Stored entries
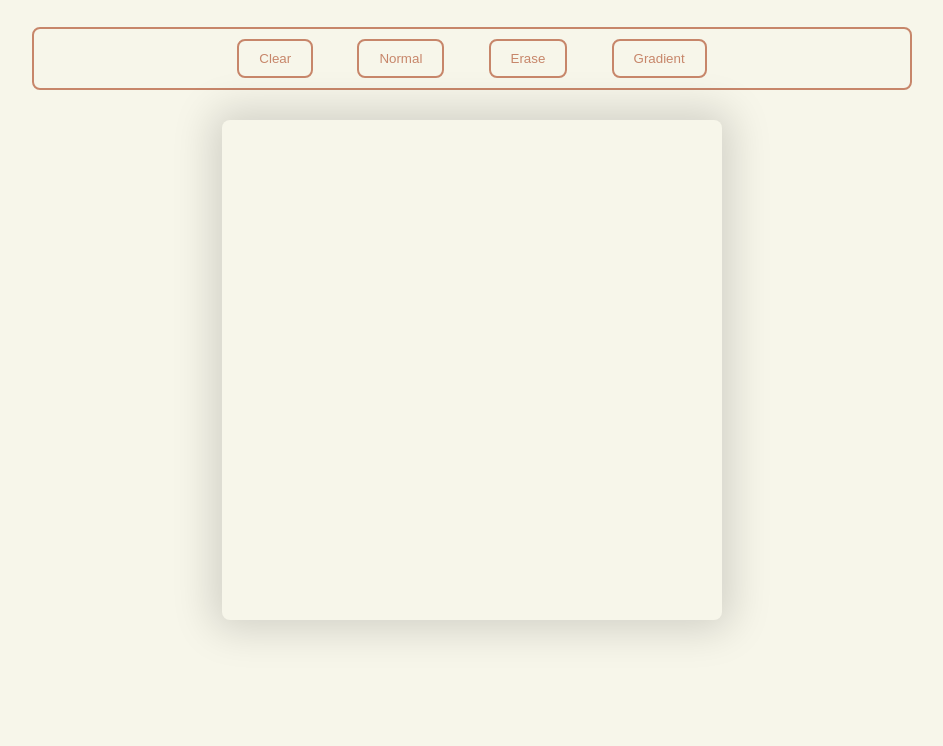
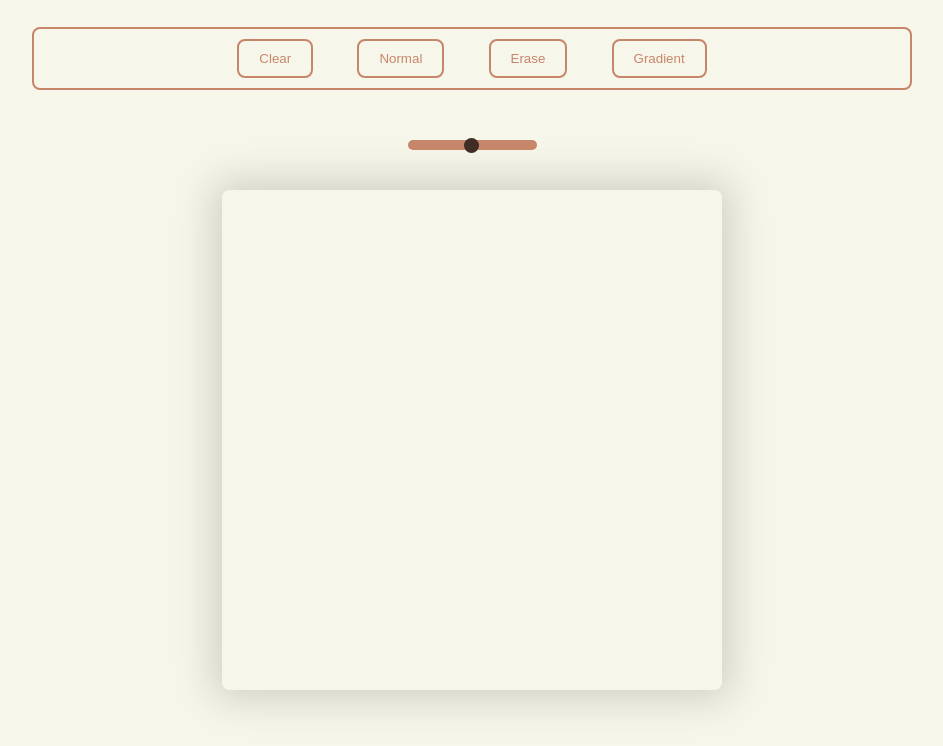
Before and after one commit to patrycake/etch-a-sketch, a plain HTML site: page index.html in a window 1280 px wide. Shown: the part 62-808 px from the top of the page, without its empty margins (176-1119 px from the left). Drawn offline with Linux system fonts and the light colour scheme.

Commit message:
adds slider variable etch board size

```diff
--- a/etch-a-sketch.js
+++ b/etch-a-sketch.js
@@ -1,8 +1,11 @@
 /* Global Variables */
 var colorNum = 0;
+var slider = document.getElementById("myRange");
+var num = slider.value;
 
 function createEtchBoard(num) {
     var etchBoardDom = document.getElementById("etch-board");
+    etchBoardDom.innerHTML = "";
     for (let row = 0; row < num; row++) {
         let divRow = document.createElement("div");
         divRow.id = `row${row}`;
@@ -15,9 +18,15 @@ function createEtchBoard(num) {
         }
         etchBoardDom.appendChild(divRow);
     }
+    createEventListenerOnCol(mouseOverNormal, num);
+    document.getElementById(`row${0}col${0}`).classList.add("square-round-top-left");
+    document.getElementById(`row${0}col${num-1}`).classList.add("square-round-top-right");
+    document.getElementById(`row${num-1}col${0}`).classList.add("square-round-bottom-left");
+    document.getElementById(`row${num-1}col${num-1}`).classList.add("square-round-bottom-right");
 }
 
 function createEventListenerOnCol(functionName, num) {
+    console.log("list: " + num)
     for (let row = 0; row < num; row++) {
         for (let col = 0; col < num; col++) {
             let divCol = document.getElementById(`row${row}col${col}`);
@@ -27,6 +36,12 @@ function createEventListenerOnCol(functionName, num) {
             divCol.addEventListener("mouseover", functionName);
         }
     }
+}
+
+slider.oninput = function () {
+    clearEtch();
+    console.log("slider" + this.value)
+    createEtchBoard(this.value);
 }
 
 function clearEtch() {
@@ -59,18 +74,18 @@ buttonClear.addEventListener("click", clearEtch);
 
 var buttonErase = document.getElementById("erase");
 buttonErase.addEventListener("click", function () {
-    createEventListenerOnCol(mouseOverErase, 16)
+    createEventListenerOnCol(mouseOverErase, slider.value)
 });
 
 var buttonNormal = document.getElementById("normal");
 buttonNormal.addEventListener("click", function () {
-    createEventListenerOnCol(mouseOverNormal, 16)
+    createEventListenerOnCol(mouseOverNormal, slider.value)
 });
 
 var buttonGradient = document.getElementById("gradient");
 buttonGradient.addEventListener("click", function () {
-    createEventListenerOnCol(mouseOverGradient, 16)
+    console.log("GBut: " + slider.value)
+    createEventListenerOnCol(mouseOverGradient, slider.value)
 });
 
-createEtchBoard(16);
-createEventListenerOnCol(mouseOverNormal, 16);
+createEtchBoard(num);
--- a/index.html
+++ b/index.html
@@ -13,12 +13,15 @@
 <body>
     <h1>Etch-a-Sketch</h1>
     <div class="container">
-        <aside id="menu">
+        <div id="menu">
             <button id="clear">Clear</button>
             <button id="normal">Normal</button>
             <button id="erase">Erase</button>
             <button id="gradient">Gradient</button>
-        </aside>
+        </div>
+        <div class="slidecontainer">
+            <input type="range" min="1" max="100" value="50" class="slider" id="myRange">
+        </div>
     </div>
     <div id="etch-board"></div>
 </body>
--- a/style.css
+++ b/style.css
@@ -72,3 +72,21 @@ button:hover {
 .square-round-bottom-right {
     border-radius: 0 0 8px 0;
 }
+
+.slider {
+    -webkit-appearance: none;
+    background: #C7866A;
+    height: 10px;
+    border-radius: 8px;
+    margin: 20px;
+}
+
+.slider::-webkit-slider-thumb {
+    -webkit-appearance: none;
+    appearance: none;
+    width: 15px;
+    height: 15px;
+    border-radius: 50%;
+    background: #402D25;
+    cursor: pointer;
+  }
```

Task to carry out: Reproduce the data exactly, please, and omit its pictures.

Result of this exercise:
Before and after one commit to patrycake/etch-a-sketch, a plain HTML site: page index.html in a window 1280 px wide. Shown: the part 62-808 px from the top of the page, without its empty margins (176-1119 px from the left). Drawn offline with Linux system fonts and the light colour scheme.

Commit message:
adds slider variable etch board size

```diff
--- a/etch-a-sketch.js
+++ b/etch-a-sketch.js
@@ -1,8 +1,11 @@
 /* Global Variables */
 var colorNum = 0;
+var slider = document.getElementById("myRange");
+var num = slider.value;
 
 function createEtchBoard(num) {
     var etchBoardDom = document.getElementById("etch-board");
+    etchBoardDom.innerHTML = "";
     for (let row = 0; row < num; row++) {
         let divRow = document.createElement("div");
         divRow.id = `row${row}`;
@@ -15,9 +18,15 @@ function createEtchBoard(num) {
         }
         etchBoardDom.appendChild(divRow);
     }
+    createEventListenerOnCol(mouseOverNormal, num);
+    document.getElementById(`row${0}col${0}`).classList.add("square-round-top-left");
+    document.getElementById(`row${0}col${num-1}`).classList.add("square-round-top-right");
+    document.getElementById(`row${num-1}col${0}`).classList.add("square-round-bottom-left");
+    document.getElementById(`row${num-1}col${num-1}`).classList.add("square-round-bottom-right");
 }
 
 function createEventListenerOnCol(functionName, num) {
+    console.log("list: " + num)
     for (let row = 0; row < num; row++) {
         for (let col = 0; col < num; col++) {
             let divCol = document.getElementById(`row${row}col${col}`);
@@ -27,6 +36,12 @@ function createEventListenerOnCol(functionName, num) {
             divCol.addEventListener("mouseover", functionName);
         }
     }
+}
+
+slider.oninput = function () {
+    clearEtch();
+    console.log("slider" + this.value)
+    createEtchBoard(this.value);
 }
 
 function clearEtch() {
@@ -59,18 +74,18 @@ buttonClear.addEventListener("click", clearEtch);
 
 var buttonErase = document.getElementById("erase");
 buttonErase.addEventListener("click", function () {
-    createEventListenerOnCol(mouseOverErase, 16)
+    createEventListenerOnCol(mouseOverErase, slider.value)
 });
 
 var buttonNormal = document.getElementById("normal");
 buttonNormal.addEventListener("click", function () {
-    createEventListenerOnCol(mouseOverNormal, 16)
+    createEventListenerOnCol(mouseOverNormal, slider.value)
 });
 
 var buttonGradient = document.getElementById("gradient");
 buttonGradient.addEventListener("click", function () {
-    createEventListenerOnCol(mouseOverGradient, 16)
+    console.log("GBut: " + slider.value)
+    createEventListenerOnCol(mouseOverGradient, slider.value)
 });
 
-createEtchBoard(16);
-createEventListenerOnCol(mouseOverNormal, 16);
+createEtchBoard(num);
--- a/index.html
+++ b/index.html
@@ -13,12 +13,15 @@
 <body>
     <h1>Etch-a-Sketch</h1>
     <div class="container">
-        <aside id="menu">
+        <div id="menu">
             <button id="clear">Clear</button>
             <button id="normal">Normal</button>
             <button id="erase">Erase</button>
             <button id="gradient">Gradient</button>
-        </aside>
+        </div>
+        <div class="slidecontainer">
+            <input type="range" min="1" max="100" value="50" class="slider" id="myRange">
+        </div>
     </div>
     <div id="etch-board"></div>
 </body>
--- a/style.css
+++ b/style.css
@@ -72,3 +72,21 @@ button:hover {
 .square-round-bottom-right {
     border-radius: 0 0 8px 0;
 }
+
+.slider {
+    -webkit-appearance: none;
+    background: #C7866A;
+    height: 10px;
+    border-radius: 8px;
+    margin: 20px;
+}
+
+.slider::-webkit-slider-thumb {
+    -webkit-appearance: none;
+    appearance: none;
+    width: 15px;
+    height: 15px;
+    border-radius: 50%;
+    background: #402D25;
+    cursor: pointer;
+  }
```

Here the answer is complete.